• **Required action**
Down to the last line, write out the entries below exactly and omit all pictures.

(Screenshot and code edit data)
__________
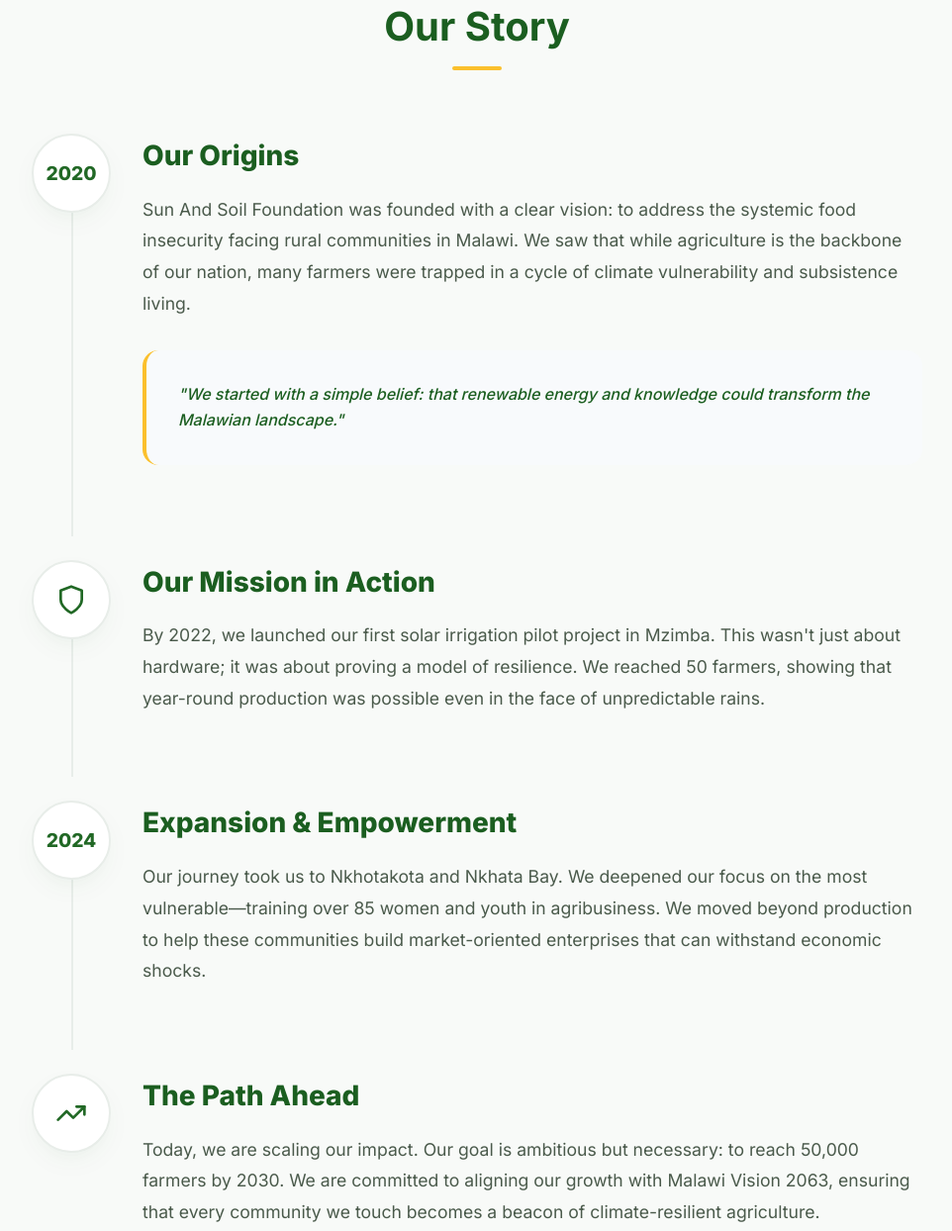
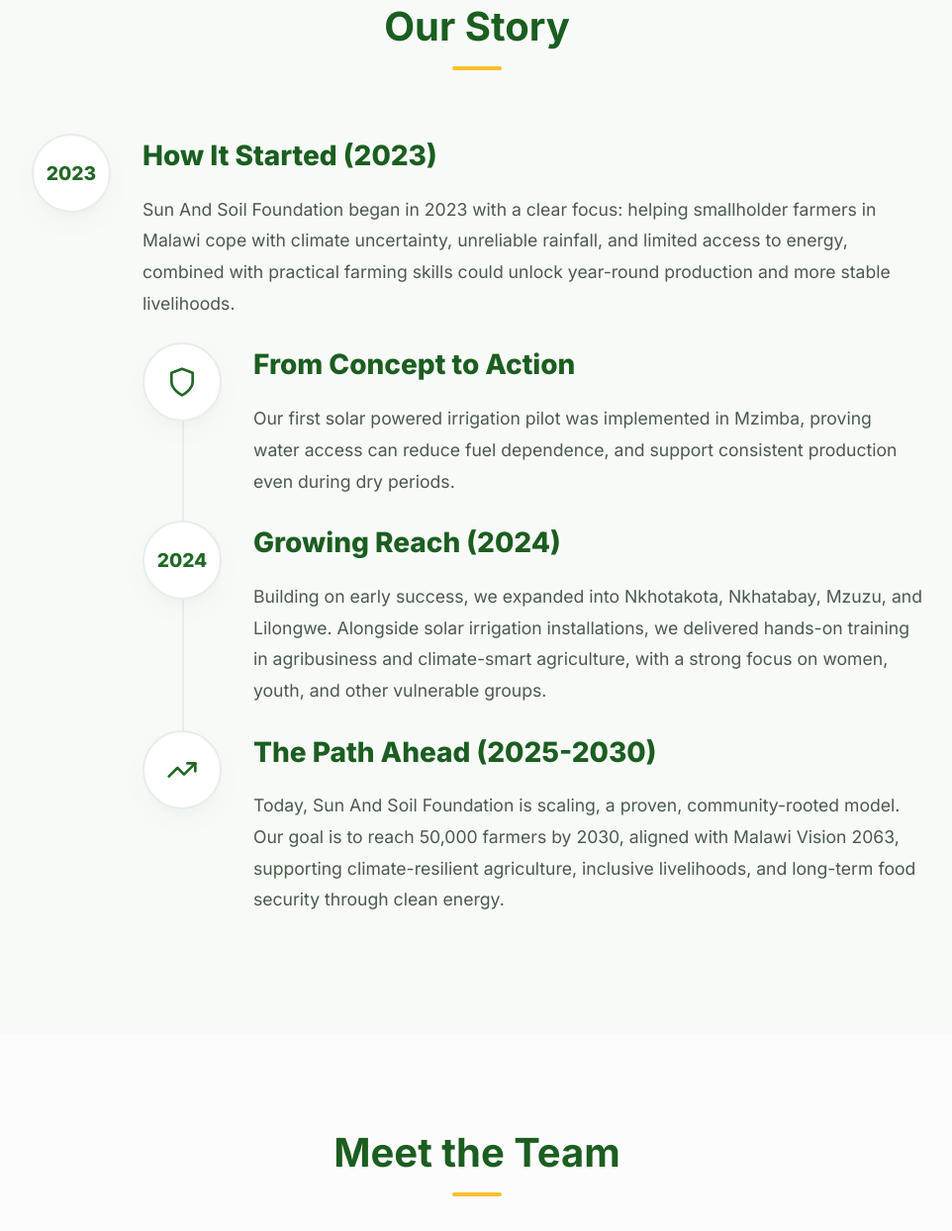
Before and after one commit to bsc-com-22/sunand, a plain HTML site: page about.html in a window 1280 px wide. Shown: the part 2692-3936 px from the top of the page at 99% size, without its empty margins (158-1120 px from the left). Drawn offline with nearby package versions, Linux system fonts and the light colour scheme; no server answers.

Commit message:
Our Story Update

```diff
--- a/about.html
+++ b/about.html
@@ -163,15 +163,20 @@
             <div class="story-grid">
                 <!-- Origins -->
                 <div class="story-block">
-                    <div class="story-icon">2020</div>
+                    <div class="story-icon">2023</div>
                     <div class="story-content">
-                        <h3>Our Origins</h3>
-                        <p>Sun And Soil Foundation was founded with a clear vision: to address the systemic food insecurity facing rural communities in Malawi. We saw that while agriculture is the backbone of our nation, many farmers were trapped in a cycle of climate vulnerability and subsistence living.</p>
+                        <h3>How It Started (2023)</h3>
+                        <p>Sun And Soil Foundation began in 2023 with a clear focus: helping smallholder farmers in Malawi
+                            cope with climate uncertainty, unreliable rainfall, and limited access to energy, combined with practical
+                            farming skills could unlock year-round production and more stable livelihoods.
+                        </p>
+                        <!--
                         <div class="story-highlight">
                             "We started with a simple belief: that renewable energy and knowledge could transform the Malawian landscape."
                         </div>
                     </div>
                 </div>
+                -->
 
                 <!-- Mission -->
                 <div class="story-block">
@@ -179,8 +184,10 @@
                         <svg width="32" height="32" viewBox="0 0 24 24" fill="none" stroke="currentColor" stroke-width="2" stroke-linecap="round" stroke-linejoin="round"><path d="M12 22s8-4 8-10V5l-8-3-8 3v7c0 6 8 10 8 10z"></path></svg>
                     </div>
                     <div class="story-content">
-                        <h3>Our Mission in Action</h3>
-                        <p>By 2022, we launched our first solar irrigation pilot project in Mzimba. This wasn't just about hardware; it was about proving a model of resilience. We reached 50 farmers, showing that year-round production was possible even in the face of unpredictable rains.</p>
+                        <h3>From Concept to Action</h3>
+                        <p>Our first solar powered irrigation pilot was implemented in Mzimba, proving water access can reduce fuel
+                            dependence, and support consistent production even during dry periods.
+                        </p>
                     </div>
                 </div>
 
@@ -188,8 +195,11 @@
                 <div class="story-block">
                     <div class="story-icon">2024</div>
                     <div class="story-content">
-                        <h3>Expansion & Empowerment</h3>
-                        <p>Our journey took us to Nkhotakota and Nkhata Bay. We deepened our focus on the most vulnerable—training over 85 women and youth in agribusiness. We moved beyond production to help these communities build market-oriented enterprises that can withstand economic shocks.</p>
+                        <h3>Growing Reach (2024)</h3>
+                        <p>Building on early success, we expanded into Nkhotakota, Nkhatabay, Mzuzu, and Lilongwe. Alongside
+                            solar irrigation installations, we delivered hands-on training in agribusiness and climate-smart agriculture,
+                            with a strong focus on women, youth, and other vulnerable groups.
+                        </p>
                     </div>
                 </div>
 
@@ -199,8 +209,11 @@
                         <svg width="32" height="32" viewBox="0 0 24 24" fill="none" stroke="currentColor" stroke-width="2" stroke-linecap="round" stroke-linejoin="round"><polyline points="22 7 13.5 15.5 8.5 10.5 2 17"></polyline><polyline points="16 7 22 7 22 13"></polyline></svg>
                     </div>
                     <div class="story-content">
-                        <h3>The Path Ahead</h3>
-                        <p>Today, we are scaling our impact. Our goal is ambitious but necessary: to reach 50,000 farmers by 2030. We are committed to aligning our growth with Malawi Vision 2063, ensuring that every community we touch becomes a beacon of climate-resilient agriculture.</p>
+                        <h3>The Path Ahead (2025-2030)</h3>
+                        <p>Today, Sun And Soil Foundation is scaling, a proven, community-rooted model. Our
+                            goal is to reach 50,000 farmers by 2030, aligned with Malawi Vision 2063, supporting climate-resilient agriculture,
+                            inclusive livelihoods, and long-term food security through clean energy.
+                        </p>
                     </div>
                 </div>
             </div>
```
__________
• **Exercise solution**
Before and after one commit to bsc-com-22/sunand, a plain HTML site: page about.html in a window 1280 px wide. Shown: the part 2692-3936 px from the top of the page at 99% size, without its empty margins (158-1120 px from the left). Drawn offline with nearby package versions, Linux system fonts and the light colour scheme; no server answers.

Commit message:
Our Story Update

```diff
--- a/about.html
+++ b/about.html
@@ -163,15 +163,20 @@
             <div class="story-grid">
                 <!-- Origins -->
                 <div class="story-block">
-                    <div class="story-icon">2020</div>
+                    <div class="story-icon">2023</div>
                     <div class="story-content">
-                        <h3>Our Origins</h3>
-                        <p>Sun And Soil Foundation was founded with a clear vision: to address the systemic food insecurity facing rural communities in Malawi. We saw that while agriculture is the backbone of our nation, many farmers were trapped in a cycle of climate vulnerability and subsistence living.</p>
+                        <h3>How It Started (2023)</h3>
+                        <p>Sun And Soil Foundation began in 2023 with a clear focus: helping smallholder farmers in Malawi
+                            cope with climate uncertainty, unreliable rainfall, and limited access to energy, combined with practical
+                            farming skills could unlock year-round production and more stable livelihoods.
+                        </p>
+                        <!--
                         <div class="story-highlight">
                             "We started with a simple belief: that renewable energy and knowledge could transform the Malawian landscape."
                         </div>
                     </div>
                 </div>
+                -->
 
                 <!-- Mission -->
                 <div class="story-block">
@@ -179,8 +184,10 @@
                         <svg width="32" height="32" viewBox="0 0 24 24" fill="none" stroke="currentColor" stroke-width="2" stroke-linecap="round" stroke-linejoin="round"><path d="M12 22s8-4 8-10V5l-8-3-8 3v7c0 6 8 10 8 10z"></path></svg>
                     </div>
                     <div class="story-content">
-                        <h3>Our Mission in Action</h3>
-                        <p>By 2022, we launched our first solar irrigation pilot project in Mzimba. This wasn't just about hardware; it was about proving a model of resilience. We reached 50 farmers, showing that year-round production was possible even in the face of unpredictable rains.</p>
+                        <h3>From Concept to Action</h3>
+                        <p>Our first solar powered irrigation pilot was implemented in Mzimba, proving water access can reduce fuel
+                            dependence, and support consistent production even during dry periods.
+                        </p>
                     </div>
                 </div>
 
@@ -188,8 +195,11 @@
                 <div class="story-block">
                     <div class="story-icon">2024</div>
                     <div class="story-content">
-                        <h3>Expansion & Empowerment</h3>
-                        <p>Our journey took us to Nkhotakota and Nkhata Bay. We deepened our focus on the most vulnerable—training over 85 women and youth in agribusiness. We moved beyond production to help these communities build market-oriented enterprises that can withstand economic shocks.</p>
+                        <h3>Growing Reach (2024)</h3>
+                        <p>Building on early success, we expanded into Nkhotakota, Nkhatabay, Mzuzu, and Lilongwe. Alongside
+                            solar irrigation installations, we delivered hands-on training in agribusiness and climate-smart agriculture,
+                            with a strong focus on women, youth, and other vulnerable groups.
+                        </p>
                     </div>
                 </div>
 
@@ -199,8 +209,11 @@
                         <svg width="32" height="32" viewBox="0 0 24 24" fill="none" stroke="currentColor" stroke-width="2" stroke-linecap="round" stroke-linejoin="round"><polyline points="22 7 13.5 15.5 8.5 10.5 2 17"></polyline><polyline points="16 7 22 7 22 13"></polyline></svg>
                     </div>
                     <div class="story-content">
-                        <h3>The Path Ahead</h3>
-                        <p>Today, we are scaling our impact. Our goal is ambitious but necessary: to reach 50,000 farmers by 2030. We are committed to aligning our growth with Malawi Vision 2063, ensuring that every community we touch becomes a beacon of climate-resilient agriculture.</p>
+                        <h3>The Path Ahead (2025-2030)</h3>
+                        <p>Today, Sun And Soil Foundation is scaling, a proven, community-rooted model. Our
+                            goal is to reach 50,000 farmers by 2030, aligned with Malawi Vision 2063, supporting climate-resilient agriculture,
+                            inclusive livelihoods, and long-term food security through clean energy.
+                        </p>
                     </div>
                 </div>
             </div>
```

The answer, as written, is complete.